What inspired the album and the songs for “Hammer of the Witch?”
It was an amalgam of lots of different things I suppose and when I began writing the album I had a new clip of about four songs before I started coming up with an idea. You could say it is well hilted in the medieval, I mean there is a track called “On Christian Soldiers” which about the first crusade and draws comparison with modern day. As do a lot of the songs but I think the medieval scenario is the vibe that suits the material. I was working one day in my office and I have a library of books. I saw the “Malleus Maleficarum” which is the medieval, gothic book about witchcraft that translates to Hammer of Witches meaning it was a tribunal, like a punishment for witches and the book itself was like a weapon against witchcraft.
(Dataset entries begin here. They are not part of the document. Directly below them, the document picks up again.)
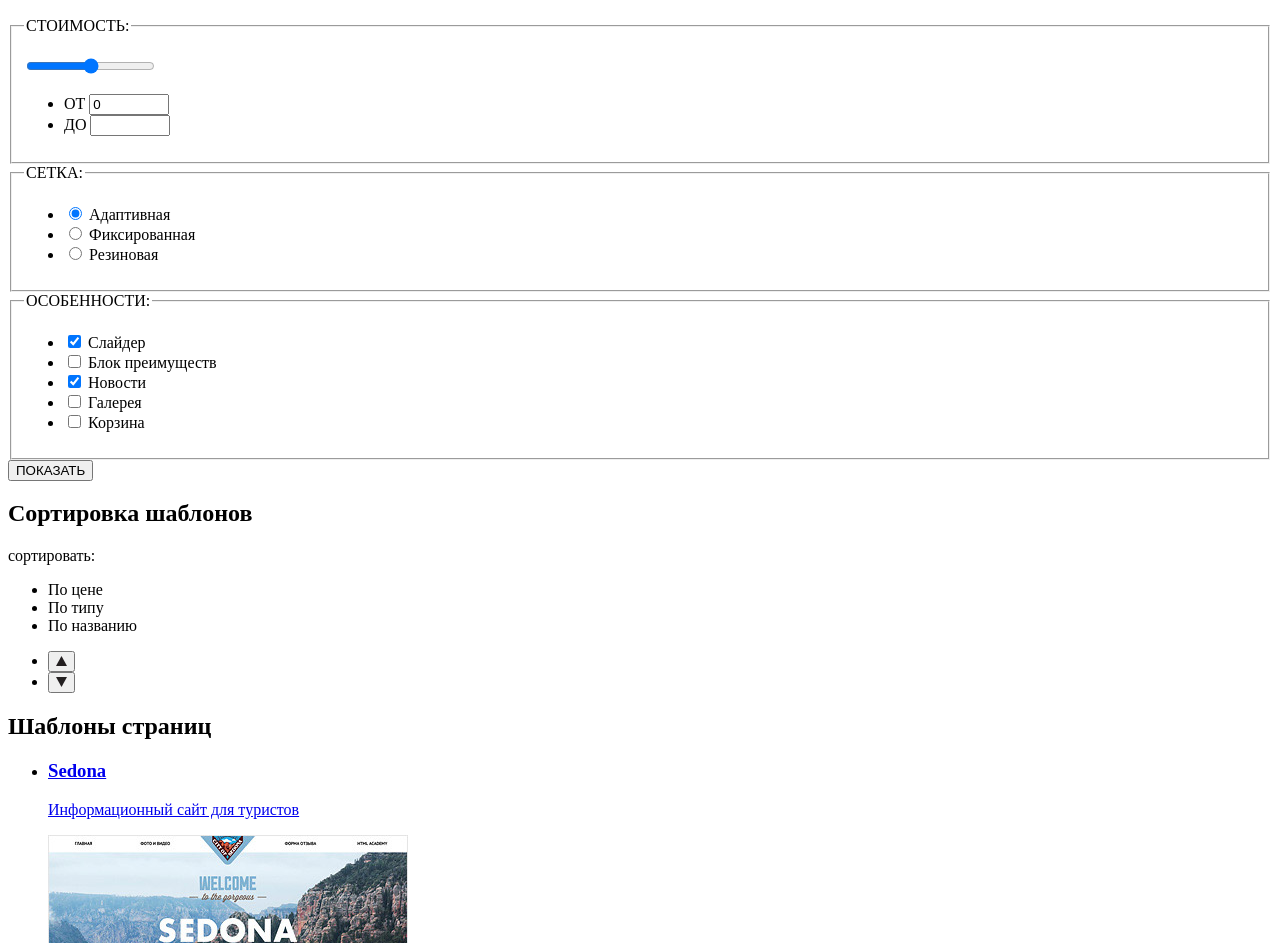
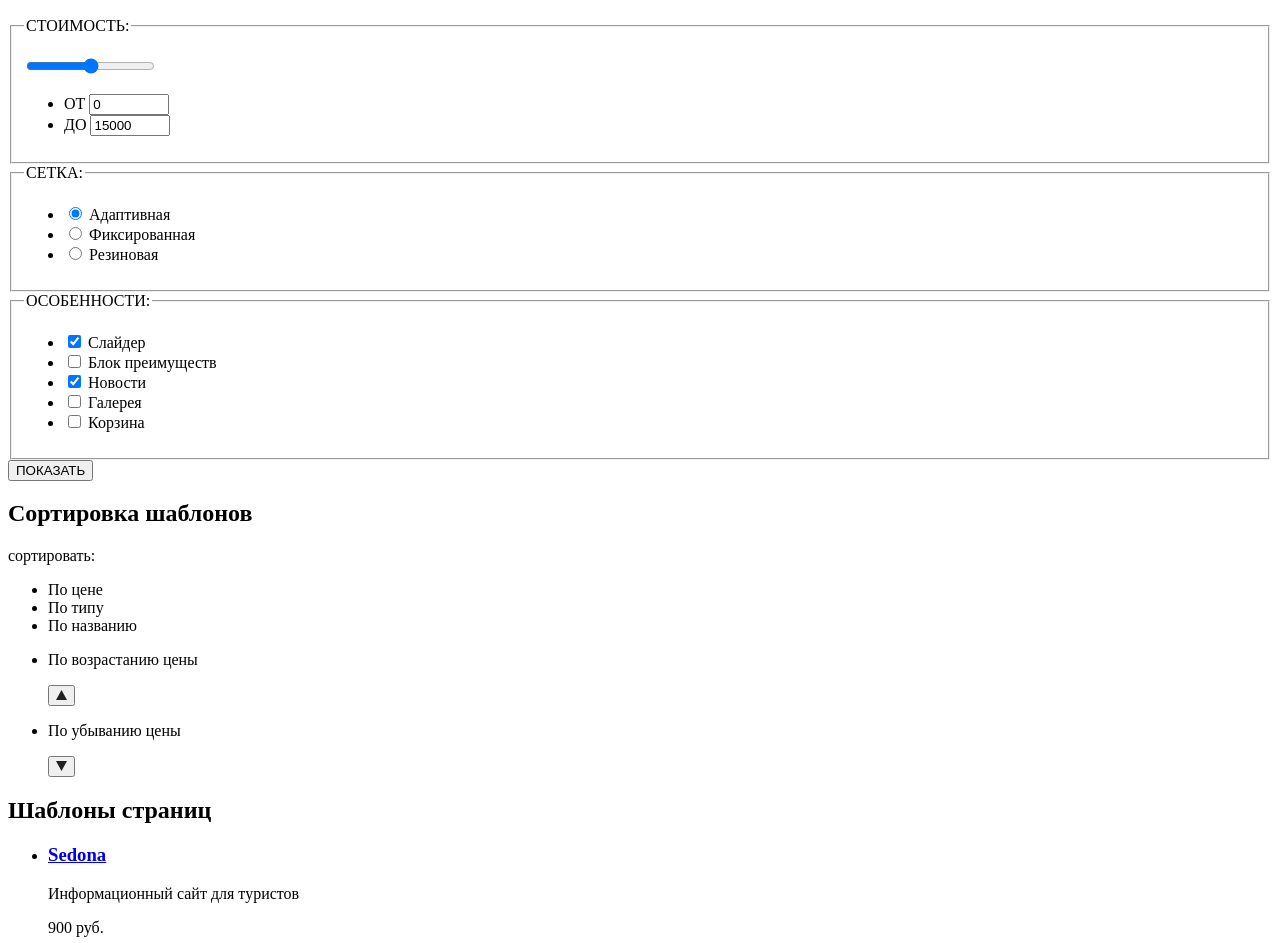
Before and after one commit to skasbzhezinski/192386-nerds, a plain HTML site: page catalog.html in a window 1280 px wide. Shown: the part 309-1252 px from the top of the page. Drawn offline with Linux system fonts and the light colour scheme.

Commit message:
Commit 9
Формы. Доступность
 ready for pullrequests

```diff
--- a/catalog.html
+++ b/catalog.html
@@ -5,8 +5,6 @@
     <title>HTML Academy: Нёрдс</title>
   </head>
   <body>
-
-     <link type="text/css" rel="stylesheet" href="../auxillary-style.css">
 
     <!-- <p>Репозиторий создан для обучения на интенсивном онлайн‑курсе «<a href="https://htmlacademy.ru/intensive/htmlcss">Профессиональный HTML и CSS, уровень 1</a>».</p> -->
 
@@ -34,7 +32,7 @@
               <!-- Форма. Фильтр шаблонов -->
               <form class="templates-filter" action="https://echo.htmlacademy.ru" name="templates-filter" method="post">
                 <fieldset>
-                    <!--Временная заготовка. Здесь будет JavaScript-->
+                    <!--Временная заготовка. Здесь будет JavaScript (?) -->
                     <legend>СТОИМОСТЬ:</legend>
                     <p class="range">
                         <input type="range" name="price-range" min="0" max="15000" step="500">
@@ -46,7 +44,7 @@
                         </li>
                         <li>
                             <label for="price-to">ДО</label>
-                            <input type="number" name="price-from" id="price-to" min="500" max="15000" step="500" value="15 000">
+                            <input type="number" name="price-from" id="price-to" min="500" max="15000" step="500" value="15000">
                         </li>
                     </ul>
                 </fieldset>
@@ -107,9 +105,11 @@
 
               <ul class="sorting-list-appearing">
                   <li class="arrow sorting-item-active">
+                      <p class="visually-hidden">По возрастанию цены</p>
                       <button type="button"><img src="img/icon-up-dir.svg" alt="icon-up" width="11" height="10"></button>
                   </li>
                   <li class="arrow">
+                      <p class="visually-hidden">По убыванию цены</p>
                       <button type="button"><img src="img/icon-down-dir.svg" alt="icon-down" width="11" height="10"></button>
                   </li>
               </ul>
@@ -121,61 +121,62 @@
                   <li class="template-item">
                       <a href="catalog-item.html">
                               <h3>Sedona</h3>
+                      </a>
                       <p class="template-description">Информационный сайт  для туристов</p>
+                      <span class="price">900 руб.</span>
                       <p class="template-image">
                       <img src="img/img-sedona.jpg" alt="Sedona" width="360" height="576">
                       </p>
-                      </a>
                   </li>
                   <li class="template-item">
                       <a href="catalog-item.html">
                               <h3>Pink App</h3>
+                      </a>
                       <p class="template-description">Продуктовый лендинг приложения для iOS и Android</p>
                       <span class="price">900 руб.</span>
                       <p class="template-image">
                       <img src="img/img-pink.jpg" alt="Pink App" width="360" height="576">
                       </p>
-                      </a>
                   </li>
                   <li class="template-item">
                       <a href="catalog-item.html">
                               <h3>Barbershop</h3>
+                      </a>
                       <p class="template-description">Сайт салона красоты. Для мужчин, да.</p>
                       <span class="price">900 руб.</span>
                       <p class="template-image">
                       <img src="img/img-barbershop.jpg" alt="Barbershop" width="360" height="576">
                       </p>
-                      </a>
                   </li>
                   <li class="template-item">
                       <a href="catalog-item.html">
                               <h3>Mishka</h3>
+                      </a>
                       <p class="template-description">Интернет-магазин  вязаных игрушек</p>
                       <span class="price">900 руб.</span>
                       <p class="template-image">
                       <img src="img/img-mishka.jpg" alt="Mishka" width="360" height="576">
                       </p>
-                      </a>
                   </li>
                   <li class="template-item">
                       <a href="catalog-item.html">
                               <h3>A Plus</h3>
+                      </a>
                       <p class="template-description">Лендинг курсов повышения квалификации</p>
                       <span class="price">900 руб.</span>
                       <p class="template-image">
                       <img src="img/img-aplus.jpg" alt="A Plus" width="360" height="576">
                       </p>
-                      </a>
                   </li>
                   <li class="template-item">
                       <a href="catalog-item.html">
                           <h3>Кваст</h3>
+                      </a>
                       <p class="template-description">Промо-сайт производителя крафтового кваса</p>
                       <span class="price">900 руб.</span>
                       <p class="template-image">
                       <img src="img/img-kvast.jpg" alt="Кваст" width="360" height="576">
                       </p>
-                      </a>
                   </li>
               </ul>
               <ul class="pagination-list">
```
Lines whose indentation alone changed are shown as unchanged.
Obviously hundreds of thousands people throughout Europe were put to death throughout the inquisition period and this book was partly responsible for that I should imagine. But anyway, we saw it as the weapon being in the witch’s hand. It is retribution, revival, reprisal, revolution and revenge. We can say that because we are not a Christian band. So that was our interpretation of that. Then those things of revenge, revival, demonology, witchcraft which were also influenced by the area in which I live in England which is known as a witch county.
When you were writing the album, was there one song that continued to stick out to you as important?
Yes, well it still is and it’s “Blackest Magick in Practice.” It’s because I suppose the rest of the album is very melodic record, there’s a lot of cinematic aspects to it, twin guitar work, keyboard, and it’s very melodramatic. It’s also very ravenous and really ferocious and that song is set apart. It is tragic but it’s also has a lovely feel to it. You know it slows down and that became a favorite and it still is.
When I listened to all the songs and began watching the videos, it feels as if you are telling a story. Is that how you wanted it to come across?
Yeah I think we’ve always had an affiliation for that. Ever since the band began we’ve always had a cinematic feel. We’ve always had a kind of soundtrack quality to the music and when we first starter it was the interaction of keyboards with the heavy music. It was quite unique. It was something that would happen in the Goth scene but it was new in heavy metal. I think we just developed that over the years. The band did go hand in hand with being massive movie buffs, especially horror movie buffs. This album is a bit more a journey.
You are going on tour in October of 2015, will you come to the United States? (and yes he already knew I was going to ask about Cradle of Filth Coming to America, love you Dani LOL)
In England and Europe TOUR that’s right yeah in the U.K. and Europe from October to March. It is not completely confirmed. It is definitely happening.
Are you working on your next album?
Already!!! Give us a chance (I am always thinking ahead) Well to be fair there were some songs that did not make the album. It was because we were opting for quality over quantity and we dropped three songs that were all seven minutes plus each. They were very good songs though and they may see the light of day at some point. I am actually working on my other bands Devilment’s new album at the moment in between doing bucket loads of press for Cradle and the two bands have actually planned some summer festivals together.
Who inspires you personally and professionally?
I guess there are a lot of people that inspire me, probably too many to mention really. I was really inspired by Christopher Lee who obviously died recently. I’m a big fan of Bela Lugosi, Vincent Price, you know I have their autographs all over my house and Boris Karloff. I love newer actors and actresses but I am really into movies as probably are. Musically, I was always inspired by Glenn Danzig, Ozzy, Maiden, and King Diamond. The theatrical people strangely enough. A whole bunch of authors as well. Also a massive H.P. Lovecraft fan.
What advice would give to fellow artists?
Now a days the music industry is dying on its knees. It’s a horrible revelation but it’s true. It is kind of rotten from the inside with the current climb of illegal downloading. The fact that people don’t invest in music, they think its free entity. Their entitled, it’s not a visible thing, it’s not like oxygen that is free, it is not free. I dare anybody to work for a year as people do an album and then suddenly somebody says oh that new flat or that apartment you were trying to save money for or that new car, sorry you can’t have that because we’ve just taken all your money from you. That pretty much is what is happening to musicians now a days. You always have your core fans. My advice for bands now a days is that you have to be 200% into what you are doing.
Hammer of the Witches – the band’s 11th record, and first since 2012 – continues Cradle of Filth’s grand tradition of infusing each album with a unique atmosphere and eerie orchestral overtones. Complementing the signature shrieks of Dani Filth is basically an all new lineup. Fatigued longtime members have departed, and fresh blood means a new purpose and renewed energy. The album’s title has a pretty cool meaning behind it, too; Cradle has turned the tables on the European witch hunts of centuries past, and now the witches themselves possess the hammer of vengeance. ;) For a taste of all this, you can stream the first single/music video “Right Wing of the Garden Triptych” online:https://youtu.be/t2Y4uZ0rnRk (censored), https://vimeo.com/nuclearblasteurope/coftryptich (NSFW).